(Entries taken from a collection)
--- START ---

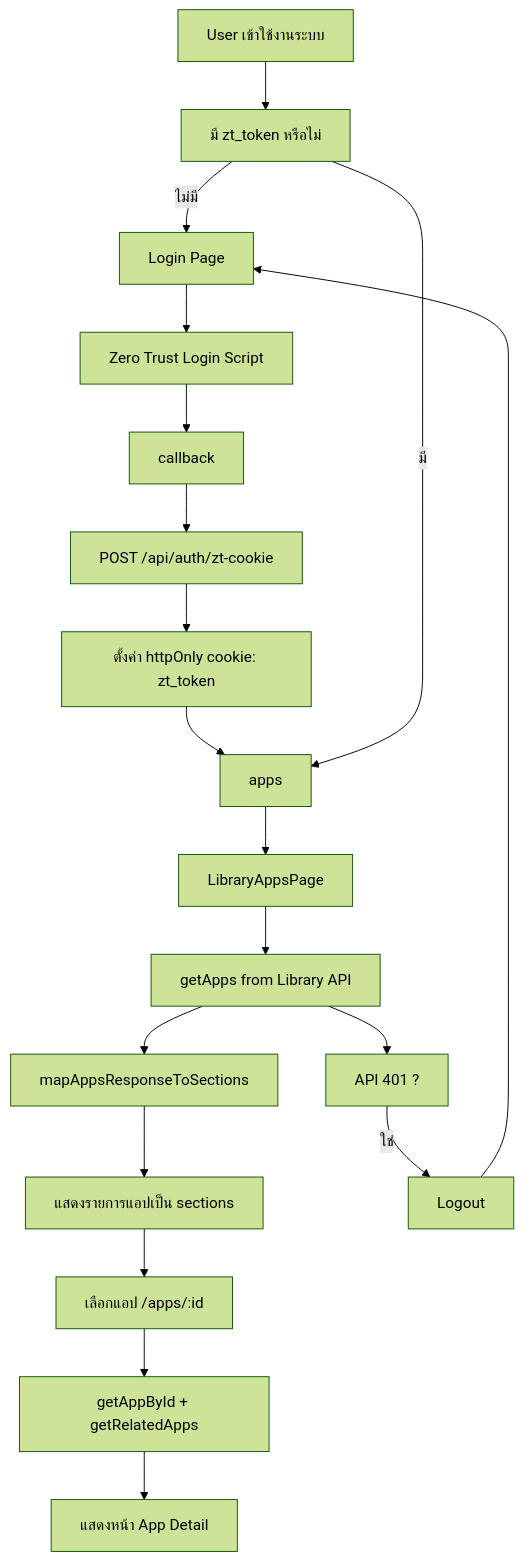
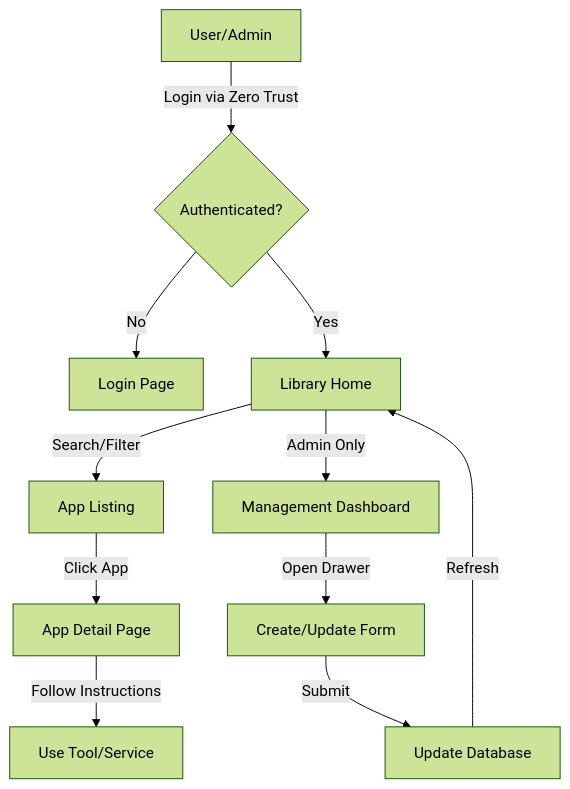
Before and after one commit to jetsadaadapter/loop-studio: the diagram in README.md, drawn with Mermaid (forest theme). The commit also changed other lines of this file, not shown here.

Commit message:
docs: update installation and configuration instructions in README

````diff
--- a/README.md
+++ b/README.md
@@ -117,24 +112,15 @@
 ```mermaid
 graph TD
-  A[User เข้าใช้งานระบบ] --> B[มี zt_token หรือไม่]
-  B -- ไม่มี --> C[Login Page]
-  C --> D[Zero Trust Login Script]
-  D --> E[callback]
-  E --> F[POST /api/auth/zt-cookie]
-  F --> G[ตั้งค่า httpOnly cookie: zt_token]
-  G --> H[apps]
-
-  B -- มี --> H[apps]
-
-  H --> I[LibraryAppsPage]
-  I --> J[getApps from Library API]
-  J --> K[mapAppsResponseToSections]
-  K --> L[แสดงรายการแอปเป็น sections]
-  L --> M[เลือกแอป /apps/:id]
-  M --> N[getAppById + getRelatedApps]
-  N --> O[แสดงหน้า App Detail]
-
-  J --> P[API 401 ?]
-  P -- ใช่ --> Q[Logout]
-  Q --> C
+    A[User/Admin] -->|Login via Zero Trust| B{Authenticated?}
+    B -- No --> C[Login Page]
+    B -- Yes --> D[Library Home]
+    
+    D -->|Search/Filter| E[App Listing]
+    E -->|Click App| F[App Detail Page]
+    F -->|Follow Instructions| G[Use Tool/Service]
+    
+    D -->|Admin Only| H[Management Dashboard]
+    H -->|Open Drawer| I[Create/Update Form]
+    I -->|Submit| J[Update Database]
+    J -->|Refresh| D
 ```
````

--- END ---

For each line in the entries that holds "Admin", return that line.

+    A[User/Admin] -->|Login via Zero Trust| B{Authenticated?}
+    D -->|Admin Only| H[Management Dashboard]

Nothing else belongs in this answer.